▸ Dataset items
▬▬▬▬▬▬▬▬▬▬

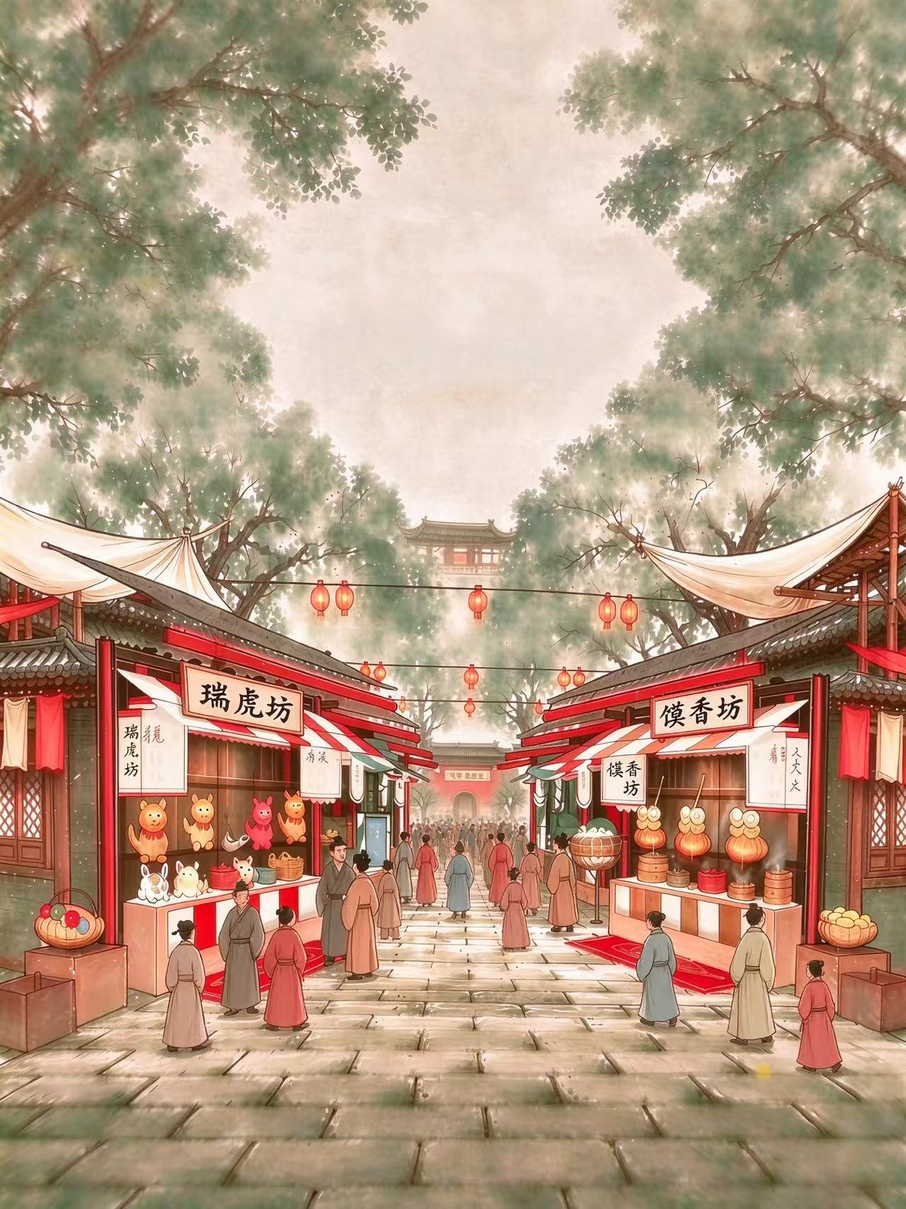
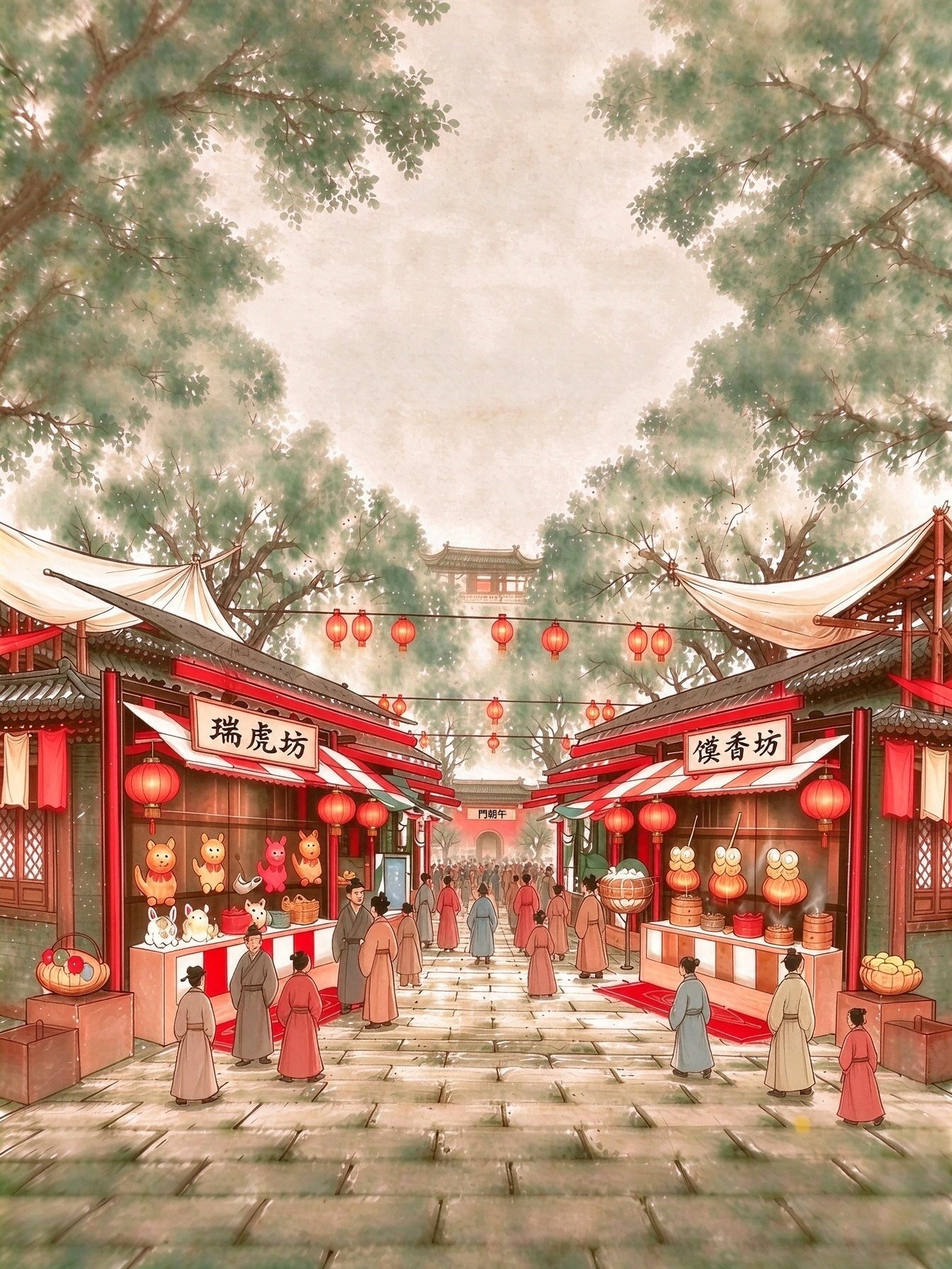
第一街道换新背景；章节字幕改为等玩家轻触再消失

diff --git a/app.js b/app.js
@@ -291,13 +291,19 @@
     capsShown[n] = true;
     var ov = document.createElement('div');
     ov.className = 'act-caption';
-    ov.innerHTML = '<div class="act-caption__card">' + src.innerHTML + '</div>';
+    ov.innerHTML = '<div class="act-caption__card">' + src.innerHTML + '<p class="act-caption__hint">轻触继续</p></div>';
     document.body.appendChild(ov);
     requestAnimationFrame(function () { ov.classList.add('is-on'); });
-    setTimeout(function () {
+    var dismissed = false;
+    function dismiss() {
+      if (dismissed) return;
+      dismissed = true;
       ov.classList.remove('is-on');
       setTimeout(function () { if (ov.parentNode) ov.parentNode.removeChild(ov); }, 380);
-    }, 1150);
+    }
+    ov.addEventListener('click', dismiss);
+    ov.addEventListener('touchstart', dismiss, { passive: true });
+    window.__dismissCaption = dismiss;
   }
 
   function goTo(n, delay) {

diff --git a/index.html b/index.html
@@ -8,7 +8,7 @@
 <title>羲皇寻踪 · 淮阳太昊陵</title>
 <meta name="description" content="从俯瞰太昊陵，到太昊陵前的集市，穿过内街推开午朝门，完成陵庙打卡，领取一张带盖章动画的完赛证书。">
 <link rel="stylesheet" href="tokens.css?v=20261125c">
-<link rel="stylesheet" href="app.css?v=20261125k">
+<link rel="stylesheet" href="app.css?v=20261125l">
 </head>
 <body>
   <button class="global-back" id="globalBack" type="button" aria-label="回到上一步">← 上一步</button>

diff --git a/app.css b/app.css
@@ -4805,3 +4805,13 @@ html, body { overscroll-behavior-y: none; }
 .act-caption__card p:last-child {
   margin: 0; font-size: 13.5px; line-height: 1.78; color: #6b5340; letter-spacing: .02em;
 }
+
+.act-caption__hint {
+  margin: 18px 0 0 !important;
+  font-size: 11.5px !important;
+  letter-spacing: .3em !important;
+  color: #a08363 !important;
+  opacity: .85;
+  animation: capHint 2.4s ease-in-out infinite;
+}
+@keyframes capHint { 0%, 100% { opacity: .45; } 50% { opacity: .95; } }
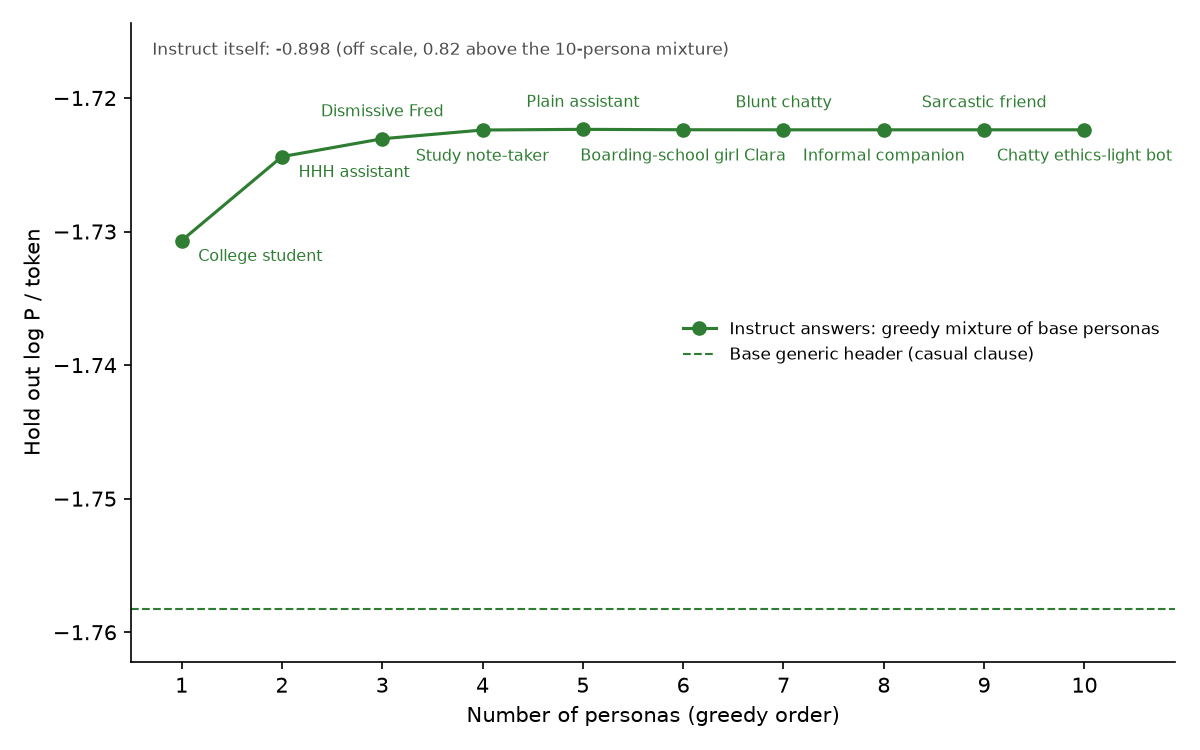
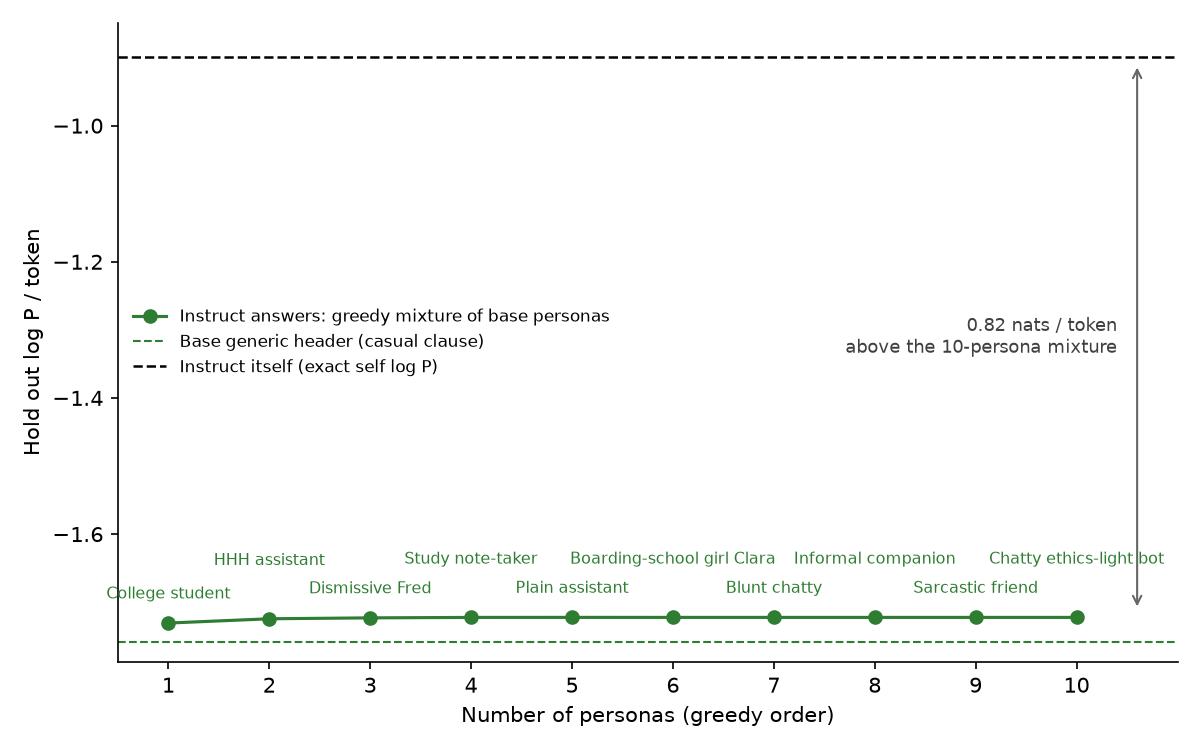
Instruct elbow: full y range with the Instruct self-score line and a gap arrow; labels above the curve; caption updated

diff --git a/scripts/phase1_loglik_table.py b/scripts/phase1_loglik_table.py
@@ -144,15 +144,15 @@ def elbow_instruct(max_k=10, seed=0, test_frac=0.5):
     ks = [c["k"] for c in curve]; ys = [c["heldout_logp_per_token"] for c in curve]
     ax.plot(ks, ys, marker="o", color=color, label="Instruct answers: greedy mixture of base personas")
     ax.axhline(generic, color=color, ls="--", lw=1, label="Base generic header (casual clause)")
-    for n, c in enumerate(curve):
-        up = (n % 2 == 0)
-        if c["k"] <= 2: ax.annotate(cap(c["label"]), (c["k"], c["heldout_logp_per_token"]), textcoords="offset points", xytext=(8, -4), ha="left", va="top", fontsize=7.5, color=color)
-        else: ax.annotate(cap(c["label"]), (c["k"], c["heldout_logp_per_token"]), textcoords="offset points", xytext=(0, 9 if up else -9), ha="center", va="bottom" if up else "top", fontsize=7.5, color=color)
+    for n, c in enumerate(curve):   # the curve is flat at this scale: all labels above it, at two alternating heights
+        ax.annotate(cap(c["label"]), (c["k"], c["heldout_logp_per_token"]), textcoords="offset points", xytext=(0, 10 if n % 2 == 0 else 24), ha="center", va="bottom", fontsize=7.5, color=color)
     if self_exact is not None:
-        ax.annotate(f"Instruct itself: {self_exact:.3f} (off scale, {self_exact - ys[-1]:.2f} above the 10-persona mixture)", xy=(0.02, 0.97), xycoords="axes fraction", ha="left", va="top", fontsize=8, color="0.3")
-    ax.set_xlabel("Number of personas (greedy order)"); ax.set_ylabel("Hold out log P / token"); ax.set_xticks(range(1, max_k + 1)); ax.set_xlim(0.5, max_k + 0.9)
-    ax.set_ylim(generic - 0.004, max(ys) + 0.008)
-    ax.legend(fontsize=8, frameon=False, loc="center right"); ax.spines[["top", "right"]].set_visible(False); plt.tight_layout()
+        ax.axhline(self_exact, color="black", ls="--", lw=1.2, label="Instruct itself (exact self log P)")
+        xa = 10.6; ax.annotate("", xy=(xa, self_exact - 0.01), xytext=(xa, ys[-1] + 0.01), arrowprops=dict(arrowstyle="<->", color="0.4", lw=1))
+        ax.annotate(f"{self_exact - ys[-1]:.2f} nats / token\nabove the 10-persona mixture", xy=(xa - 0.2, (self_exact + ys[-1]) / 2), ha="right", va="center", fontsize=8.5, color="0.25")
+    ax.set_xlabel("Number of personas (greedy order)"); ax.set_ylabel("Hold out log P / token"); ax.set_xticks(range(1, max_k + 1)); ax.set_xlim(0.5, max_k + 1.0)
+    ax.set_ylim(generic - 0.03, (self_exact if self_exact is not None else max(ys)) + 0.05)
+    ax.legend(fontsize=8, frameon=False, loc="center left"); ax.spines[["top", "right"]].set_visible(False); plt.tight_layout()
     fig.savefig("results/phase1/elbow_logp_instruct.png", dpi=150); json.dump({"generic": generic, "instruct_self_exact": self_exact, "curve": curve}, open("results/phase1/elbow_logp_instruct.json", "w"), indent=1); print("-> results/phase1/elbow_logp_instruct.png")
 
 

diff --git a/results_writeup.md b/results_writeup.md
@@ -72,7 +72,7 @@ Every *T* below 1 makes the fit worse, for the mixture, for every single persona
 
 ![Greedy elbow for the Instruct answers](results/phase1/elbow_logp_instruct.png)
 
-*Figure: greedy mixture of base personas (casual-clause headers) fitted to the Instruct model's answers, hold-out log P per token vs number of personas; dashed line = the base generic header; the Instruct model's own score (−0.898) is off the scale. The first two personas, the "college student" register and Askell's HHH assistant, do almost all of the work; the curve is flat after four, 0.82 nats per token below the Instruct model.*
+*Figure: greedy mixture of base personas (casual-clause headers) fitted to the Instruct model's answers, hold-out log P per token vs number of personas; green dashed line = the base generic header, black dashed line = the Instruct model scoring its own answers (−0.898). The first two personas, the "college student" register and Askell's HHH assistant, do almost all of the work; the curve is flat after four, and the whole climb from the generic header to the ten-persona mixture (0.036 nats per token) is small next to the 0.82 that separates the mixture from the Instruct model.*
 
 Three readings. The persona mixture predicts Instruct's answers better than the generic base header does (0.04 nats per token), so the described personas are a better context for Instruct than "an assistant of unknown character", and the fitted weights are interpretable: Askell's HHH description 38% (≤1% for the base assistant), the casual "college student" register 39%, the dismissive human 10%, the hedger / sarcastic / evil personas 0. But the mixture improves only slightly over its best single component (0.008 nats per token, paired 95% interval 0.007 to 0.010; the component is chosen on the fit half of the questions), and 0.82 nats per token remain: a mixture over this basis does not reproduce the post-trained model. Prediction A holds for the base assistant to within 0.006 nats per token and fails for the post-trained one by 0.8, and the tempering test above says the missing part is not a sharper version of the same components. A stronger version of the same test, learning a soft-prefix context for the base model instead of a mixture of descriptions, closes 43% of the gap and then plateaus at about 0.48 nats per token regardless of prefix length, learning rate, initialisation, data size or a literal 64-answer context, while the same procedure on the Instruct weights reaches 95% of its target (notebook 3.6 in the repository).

▬▬▬▬▬▬▬▬▬▬

▸ Problem to work on
Copy all the records word for word and keep the pictures out.

▸ Answer space
第一街道换新背景；章节字幕改为等玩家轻触再消失

diff --git a/app.js b/app.js
@@ -291,13 +291,19 @@
     capsShown[n] = true;
     var ov = document.createElement('div');
     ov.className = 'act-caption';
-    ov.innerHTML = '<div class="act-caption__card">' + src.innerHTML + '</div>';
+    ov.innerHTML = '<div class="act-caption__card">' + src.innerHTML + '<p class="act-caption__hint">轻触继续</p></div>';
     document.body.appendChild(ov);
     requestAnimationFrame(function () { ov.classList.add('is-on'); });
-    setTimeout(function () {
+    var dismissed = false;
+    function dismiss() {
+      if (dismissed) return;
+      dismissed = true;
       ov.classList.remove('is-on');
       setTimeout(function () { if (ov.parentNode) ov.parentNode.removeChild(ov); }, 380);
-    }, 1150);
+    }
+    ov.addEventListener('click', dismiss);
+    ov.addEventListener('touchstart', dismiss, { passive: true });
+    window.__dismissCaption = dismiss;
   }
 
   function goTo(n, delay) {

diff --git a/index.html b/index.html
@@ -8,7 +8,7 @@
 <title>羲皇寻踪 · 淮阳太昊陵</title>
 <meta name="description" content="从俯瞰太昊陵，到太昊陵前的集市，穿过内街推开午朝门，完成陵庙打卡，领取一张带盖章动画的完赛证书。">
 <link rel="stylesheet" href="tokens.css?v=20261125c">
-<link rel="stylesheet" href="app.css?v=20261125k">
+<link rel="stylesheet" href="app.css?v=20261125l">
 </head>
 <body>
   <button class="global-back" id="globalBack" type="button" aria-label="回到上一步">← 上一步</button>

diff --git a/app.css b/app.css
@@ -4805,3 +4805,13 @@ html, body { overscroll-behavior-y: none; }
 .act-caption__card p:last-child {
   margin: 0; font-size: 13.5px; line-height: 1.78; color: #6b5340; letter-spacing: .02em;
 }
+
+.act-caption__hint {
+  margin: 18px 0 0 !important;
+  font-size: 11.5px !important;
+  letter-spacing: .3em !important;
+  color: #a08363 !important;
+  opacity: .85;
+  animation: capHint 2.4s ease-in-out infinite;
+}
+@keyframes capHint { 0%, 100% { opacity: .45; } 50% { opacity: .95; } }
Instruct elbow: full y range with the Instruct self-score line and a gap arrow; labels above the curve; caption updated

diff --git a/scripts/phase1_loglik_table.py b/scripts/phase1_loglik_table.py
@@ -144,15 +144,15 @@ def elbow_instruct(max_k=10, seed=0, test_frac=0.5):
     ks = [c["k"] for c in curve]; ys = [c["heldout_logp_per_token"] for c in curve]
     ax.plot(ks, ys, marker="o", color=color, label="Instruct answers: greedy mixture of base personas")
     ax.axhline(generic, color=color, ls="--", lw=1, label="Base generic header (casual clause)")
-    for n, c in enumerate(curve):
-        up = (n % 2 == 0)
-        if c["k"] <= 2: ax.annotate(cap(c["label"]), (c["k"], c["heldout_logp_per_token"]), textcoords="offset points", xytext=(8, -4), ha="left", va="top", fontsize=7.5, color=color)
-        else: ax.annotate(cap(c["label"]), (c["k"], c["heldout_logp_per_token"]), textcoords="offset points", xytext=(0, 9 if up else -9), ha="center", va="bottom" if up else "top", fontsize=7.5, color=color)
+    for n, c in enumerate(curve):   # the curve is flat at this scale: all labels above it, at two alternating heights
+        ax.annotate(cap(c["label"]), (c["k"], c["heldout_logp_per_token"]), textcoords="offset points", xytext=(0, 10 if n % 2 == 0 else 24), ha="center", va="bottom", fontsize=7.5, color=color)
     if self_exact is not None:
-        ax.annotate(f"Instruct itself: {self_exact:.3f} (off scale, {self_exact - ys[-1]:.2f} above the 10-persona mixture)", xy=(0.02, 0.97), xycoords="axes fraction", ha="left", va="top", fontsize=8, color="0.3")
-    ax.set_xlabel("Number of personas (greedy order)"); ax.set_ylabel("Hold out log P / token"); ax.set_xticks(range(1, max_k + 1)); ax.set_xlim(0.5, max_k + 0.9)
-    ax.set_ylim(generic - 0.004, max(ys) + 0.008)
-    ax.legend(fontsize=8, frameon=False, loc="center right"); ax.spines[["top", "right"]].set_visible(False); plt.tight_layout()
+        ax.axhline(self_exact, color="black", ls="--", lw=1.2, label="Instruct itself (exact self log P)")
+        xa = 10.6; ax.annotate("", xy=(xa, self_exact - 0.01), xytext=(xa, ys[-1] + 0.01), arrowprops=dict(arrowstyle="<->", color="0.4", lw=1))
+        ax.annotate(f"{self_exact - ys[-1]:.2f} nats / token\nabove the 10-persona mixture", xy=(xa - 0.2, (self_exact + ys[-1]) / 2), ha="right", va="center", fontsize=8.5, color="0.25")
+    ax.set_xlabel("Number of personas (greedy order)"); ax.set_ylabel("Hold out log P / token"); ax.set_xticks(range(1, max_k + 1)); ax.set_xlim(0.5, max_k + 1.0)
+    ax.set_ylim(generic - 0.03, (self_exact if self_exact is not None else max(ys)) + 0.05)
+    ax.legend(fontsize=8, frameon=False, loc="center left"); ax.spines[["top", "right"]].set_visible(False); plt.tight_layout()
     fig.savefig("results/phase1/elbow_logp_instruct.png", dpi=150); json.dump({"generic": generic, "instruct_self_exact": self_exact, "curve": curve}, open("results/phase1/elbow_logp_instruct.json", "w"), indent=1); print("-> results/phase1/elbow_logp_instruct.png")
 
 

diff --git a/results_writeup.md b/results_writeup.md
@@ -72,7 +72,7 @@ Every *T* below 1 makes the fit worse, for the mixture, for every single persona
 
 ![Greedy elbow for the Instruct answers](results/phase1/elbow_logp_instruct.png)
 
-*Figure: greedy mixture of base personas (casual-clause headers) fitted to the Instruct model's answers, hold-out log P per token vs number of personas; dashed line = the base generic header; the Instruct model's own score (−0.898) is off the scale. The first two personas, the "college student" register and Askell's HHH assistant, do almost all of the work; the curve is flat after four, 0.82 nats per token below the Instruct model.*
+*Figure: greedy mixture of base personas (casual-clause headers) fitted to the Instruct model's answers, hold-out log P per token vs number of personas; green dashed line = the base generic header, black dashed line = the Instruct model scoring its own answers (−0.898). The first two personas, the "college student" register and Askell's HHH assistant, do almost all of the work; the curve is flat after four, and the whole climb from the generic header to the ten-persona mixture (0.036 nats per token) is small next to the 0.82 that separates the mixture from the Instruct model.*
 
 Three readings. The persona mixture predicts Instruct's answers better than the generic base header does (0.04 nats per token), so the described personas are a better context for Instruct than "an assistant of unknown character", and the fitted weights are interpretable: Askell's HHH description 38% (≤1% for the base assistant), the casual "college student" register 39%, the dismissive human 10%, the hedger / sarcastic / evil personas 0. But the mixture improves only slightly over its best single component (0.008 nats per token, paired 95% interval 0.007 to 0.010; the component is chosen on the fit half of the questions), and 0.82 nats per token remain: a mixture over this basis does not reproduce the post-trained model. Prediction A holds for the base assistant to within 0.006 nats per token and fails for the post-trained one by 0.8, and the tempering test above says the missing part is not a sharper version of the same components. A stronger version of the same test, learning a soft-prefix context for the base model instead of a mixture of descriptions, closes 43% of the gap and then plateaus at about 0.48 nats per token regardless of prefix length, learning rate, initialisation, data size or a literal 64-answer context, while the same procedure on the Instruct weights reaches 95% of its target (notebook 3.6 in the repository).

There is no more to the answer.